(Modification records)
####

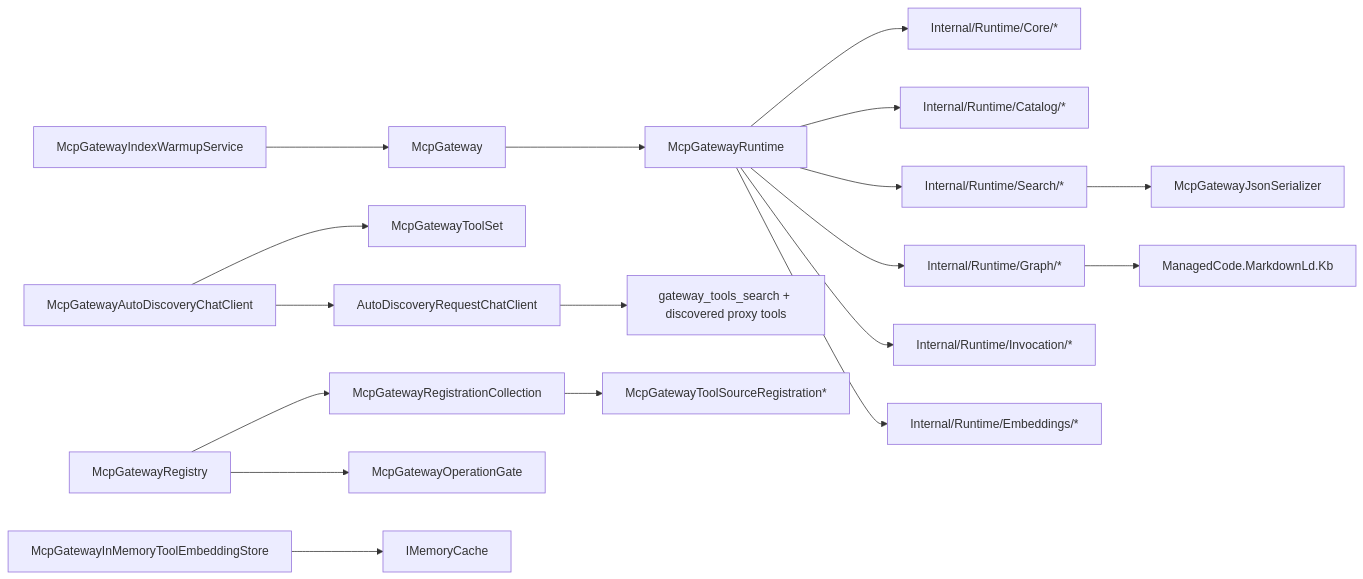
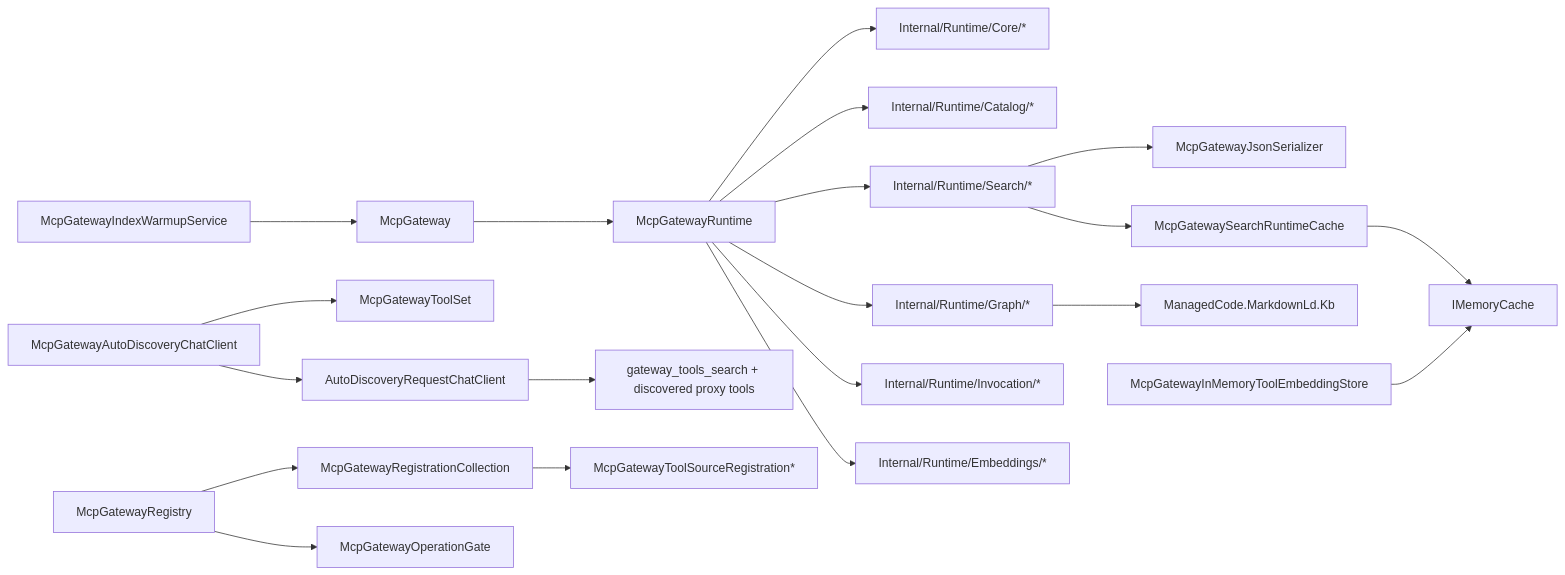
The fourth of 4 diagrams in docs/Architecture/Overview.md (managedcode/MCPGateway), drawn with Mermaid before and after one commit. The commit also changed other lines of this file and 26 other files, not shown here.

````diff
--- a/docs/Architecture/Overview.md
+++ b/docs/Architecture/Overview.md
@@ -98,20 +98,22 @@
 ```mermaid
 flowchart LR
     McpGateway["McpGateway"] --> McpGatewayRuntime["McpGatewayRuntime"]
     AutoDiscovery["McpGatewayAutoDiscoveryChatClient"] --> ToolSet["McpGatewayToolSet"]
     AutoDiscovery --> RequestWrapper["AutoDiscoveryRequestChatClient"]
     RequestWrapper --> RuntimeTools["gateway_tools_search + discovered proxy tools"]
     McpGatewayRuntime --> RuntimeCore["Internal/Runtime/Core/*"]
     McpGatewayRuntime --> RuntimeCatalog["Internal/Runtime/Catalog/*"]
     McpGatewayRuntime --> RuntimeSearch["Internal/Runtime/Search/*"]
     McpGatewayRuntime --> RuntimeGraph["Internal/Runtime/Graph/*"]
     McpGatewayRuntime --> RuntimeInvocation["Internal/Runtime/Invocation/*"]
     McpGatewayRuntime --> RuntimeEmbeddings["Internal/Runtime/Embeddings/*"]
     Registry["McpGatewayRegistry"] --> RegistrationCollection["McpGatewayRegistrationCollection"]
     Registry --> OperationGate["McpGatewayOperationGate"]
     RegistrationCollection --> SourceRegistrations["McpGatewayToolSourceRegistration*"]
     RuntimeSearch --> Json["McpGatewayJsonSerializer"]
+    RuntimeSearch --> RuntimeCache["McpGatewaySearchRuntimeCache"]
+    RuntimeCache --> MemoryCache["IMemoryCache"]
     RuntimeGraph --> MarkdownLd["ManagedCode.MarkdownLd.Kb"]
     Warmup["McpGatewayIndexWarmupService"] --> McpGateway
     InMemoryStore["McpGatewayInMemoryToolEmbeddingStore"] --> MemoryCache["IMemoryCache"]
 ```
````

####

Task description
All of the records above should be reproduced exactly, with the pictures left out.

Result below
The fourth of 4 diagrams in docs/Architecture/Overview.md (managedcode/MCPGateway), drawn with Mermaid before and after one commit. The commit also changed other lines of this file and 26 other files, not shown here.

````diff
--- a/docs/Architecture/Overview.md
+++ b/docs/Architecture/Overview.md
@@ -98,20 +98,22 @@
 ```mermaid
 flowchart LR
     McpGateway["McpGateway"] --> McpGatewayRuntime["McpGatewayRuntime"]
     AutoDiscovery["McpGatewayAutoDiscoveryChatClient"] --> ToolSet["McpGatewayToolSet"]
     AutoDiscovery --> RequestWrapper["AutoDiscoveryRequestChatClient"]
     RequestWrapper --> RuntimeTools["gateway_tools_search + discovered proxy tools"]
     McpGatewayRuntime --> RuntimeCore["Internal/Runtime/Core/*"]
     McpGatewayRuntime --> RuntimeCatalog["Internal/Runtime/Catalog/*"]
     McpGatewayRuntime --> RuntimeSearch["Internal/Runtime/Search/*"]
     McpGatewayRuntime --> RuntimeGraph["Internal/Runtime/Graph/*"]
     McpGatewayRuntime --> RuntimeInvocation["Internal/Runtime/Invocation/*"]
     McpGatewayRuntime --> RuntimeEmbeddings["Internal/Runtime/Embeddings/*"]
     Registry["McpGatewayRegistry"] --> RegistrationCollection["McpGatewayRegistrationCollection"]
     Registry --> OperationGate["McpGatewayOperationGate"]
     RegistrationCollection --> SourceRegistrations["McpGatewayToolSourceRegistration*"]
     RuntimeSearch --> Json["McpGatewayJsonSerializer"]
+    RuntimeSearch --> RuntimeCache["McpGatewaySearchRuntimeCache"]
+    RuntimeCache --> MemoryCache["IMemoryCache"]
     RuntimeGraph --> MarkdownLd["ManagedCode.MarkdownLd.Kb"]
     Warmup["McpGatewayIndexWarmupService"] --> McpGateway
     InMemoryStore["McpGatewayInMemoryToolEmbeddingStore"] --> MemoryCache["IMemoryCache"]
 ```
````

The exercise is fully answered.